U of T Joins University Climate Change Coalition
UC3 aims to dedicate more funding, expertise to research, innovative solutions
Chan Lee STAFF REPORTER
Illustration: Malp / AdobeStock.
Ever since a 2015 agreement with the provincial government of Ontario, the University of Toronto (U of T) has vowed to combat climate change by reducing its carbon footprint and galvanizing people’s support locally, and perhaps even nationally.
U of T is one of 13 North American colleges that are a part of the University Climate Change Coalition, also known as UC3. UC3’s aims are to utilize their resources and allocate more funding on research, as well as to give more expertise to surrounding businesses, cities, and regions on how to implement research-driven climate solutions in their own backyards.
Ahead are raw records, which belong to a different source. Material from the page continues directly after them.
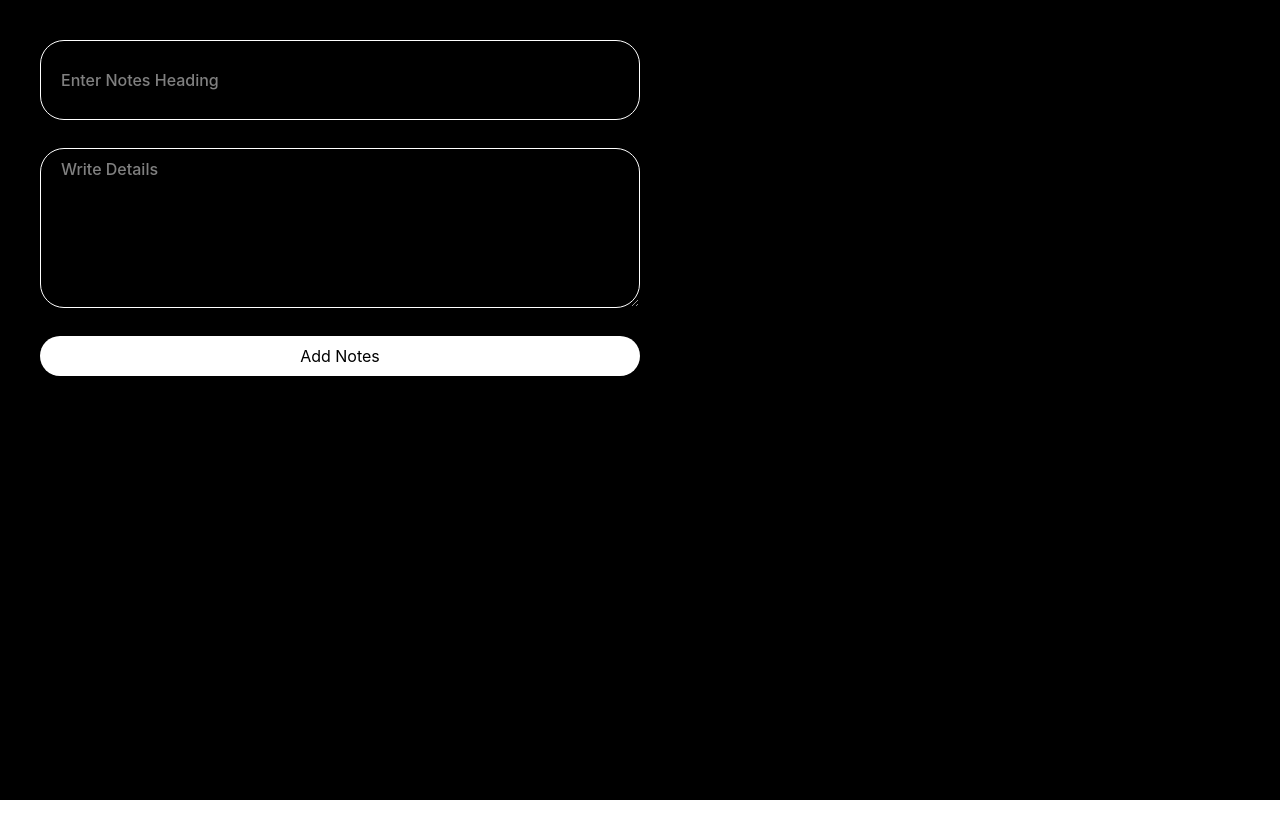
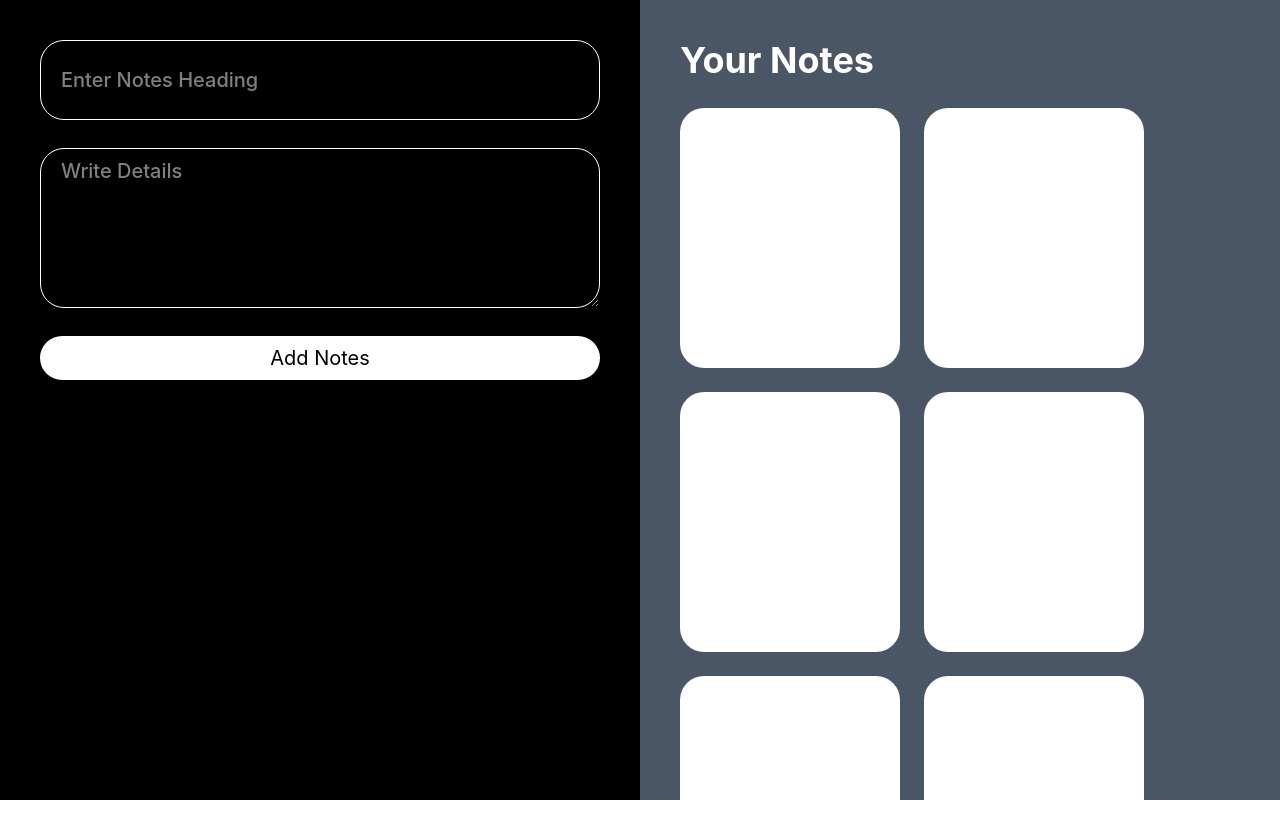
Before and after one commit to SimpleSlick/React-Playground, a React (Vite) app in the folder Notes_app/: page / in a window 1280 px wide. Shown: the top 838 px of the page. Before the commit the page ends 800 px from the top, so only its background shows below. Built offline with nearby package versions, Linux system fonts and the light colour scheme.

Commit message:
Added a New Feature

```diff
--- a/Notes_app/src/App.tsx
+++ b/Notes_app/src/App.tsx
@@ -1,22 +1,58 @@
+import './index.css';
+
 export default function App() {
+  const submitHandler = (e: any) => {
+    e.preventDefault();
+    console.log("Form Submitted");
+  };
+
   return (
-    <div className="h-screen bg-black text-white">
-      <form className="flex p-10 flex-col items-start">
-        <div className="flex flex-col w-1/2 gap-7">
+    <div className="h-screen lg:flex bg-black text-white">
+      <form
+        onSubmit={(e) => {
+          submitHandler(e);
+        }}
+        className="flex p-10 lg:w-1/2 flex-col items-start gap-7"
+      >
         <input
           type="text"
           placeholder="Enter Notes Heading"
-            className="px-5 h-20 py-2 font-medium border outline-none rounded-3xl"
+          className="px-5 h-20 w-full py-2 font-medium text-xl border outline-none rounded-3xl"
         ></input>
         <textarea
           placeholder="Write Details"
-            className="px-5 h-40 py-2 border outline-none font-medium rounded-3xl"
+          className="px-5 h-40 py-2 w-full border outline-none text-xl font-medium rounded-3xl"
         ></textarea>
-          <button className="bg-white text-black outline-none px-5 py-2 rounded-3xl">
+        <button className="bg-white w-full text-black outline-none px-5 text-xl py-2 rounded-3xl">
           Add Notes
         </button>
+      </form>
+
+      <div className="lg:w-1/2 p-10 bg-gray-600 h-screen">
+        <h1 className="text-4xl font-bold">Your Notes</h1>
+
+        <div className="mt-7 flex-1 overflow-y-auto notes-scroll">
+          <div className="flex flex-wrap gap-6">
+          <div className="h-65 w-55 rounded-3xl bg-white"></div>
+          <div className="h-65 w-55 rounded-3xl bg-white"></div>
+          <div className="h-65 w-55 rounded-3xl bg-white"></div>
+          <div className="h-65 w-55 rounded-3xl bg-white"></div>
+          <div className="h-65 w-55 rounded-3xl bg-white"></div>
+          <div className="h-65 w-55 rounded-3xl bg-white"></div>
+          <div className="h-65 w-55 rounded-3xl bg-white"></div>
+          <div className="h-65 w-55 rounded-3xl bg-white"></div>
+          <div className="h-65 w-55 rounded-3xl bg-white"></div>
+          <div className="h-65 w-55 rounded-3xl bg-white"></div>
+          <div className="h-65 w-55 rounded-3xl bg-white"></div>
+          <div className="h-65 w-55 rounded-3xl bg-white"></div>
+          <div className="h-65 w-55 rounded-3xl bg-white"></div>
+          <div className="h-65 w-55 rounded-3xl bg-white"></div>
+          <div className="h-65 w-55 rounded-3xl bg-white"></div>
+          <div className="h-65 w-55 rounded-3xl bg-white"></div>
+
         </div>
-      </form>
+        </div>
+      </div>
     </div>
   );
 }
--- a/Notes_app/src/index.css
+++ b/Notes_app/src/index.css
@@ -1 +1,14 @@
 @import "tailwindcss";
+
+.notes-scroll::-webkit-scrollbar{
+    width: 8px;
+}
+
+.notes-scroll::-webkit-scrollbar-thumb{
+    background: #9ca3af;
+    border-radius: 9999px;
+}
+
+.notes-scroll::-webkit-scrollbar-track{
+    background: transparent;
+}
```
Lines whose indentation alone changed are shown as unchanged.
UC3 is a new coalition, comprised of 13 research-driven universities located in Canada, the United States, and Mexico, that will focus on a collaborative model that aims to help communities achieve their climate goals and hasten the process of transitioning to a more eco-friendly environment. Member schools include Arizona State University, California Institute of Technology, Tecnológico de Monterrey, La Universidad Nacional Autónoma de México, Ohio State University, The State University of New York, The University of British Columbia, The University of California, University of Colorado at Boulder, University of Maryland at College Park, The University of New Mexico, The University of Toronto, and The University of Washington.
One of the agreements made in 2015 was to reduce carbon emissions by 37 percent from 1990 levels by the year 2030. Additionally, U of T is also developing an engaging program for the Toronto population about the importance of sustainability in their own communities.
Recently, U of T has made significant progress in decreasing carbon emissions across its three campuses. For example, it has reduced its electrical and water usage through sustainability initiatives — even though there was a 26 percent increase in floor space and an increase of 18 percent increase in the number of students. U of T reduced its carbon footprint by 32 percent during the periods 2008 and 2016.
Surprisingly, the university has also concluded that 20 percent — which is more than 1,500 courses all together — contain significant content of sustainability. And in 2017, U of T was named one of Canada’s greenest employers for the fourth time.
“U of T has done a lot,” reflects U of T’s Presidential Adviser on climate change and sustainability and an Environmental professor John Robinson. “There have been very significant accomplishments, but the larger challenge is massive — to get the world off carbon. And the university sector has to do its bit.”
Clearly, major research universities have a pivotal role in combating climate change, and their impacts on society and on the environment are immensely beneficial. It comes as no surprise that U of T is also known as U of Trees.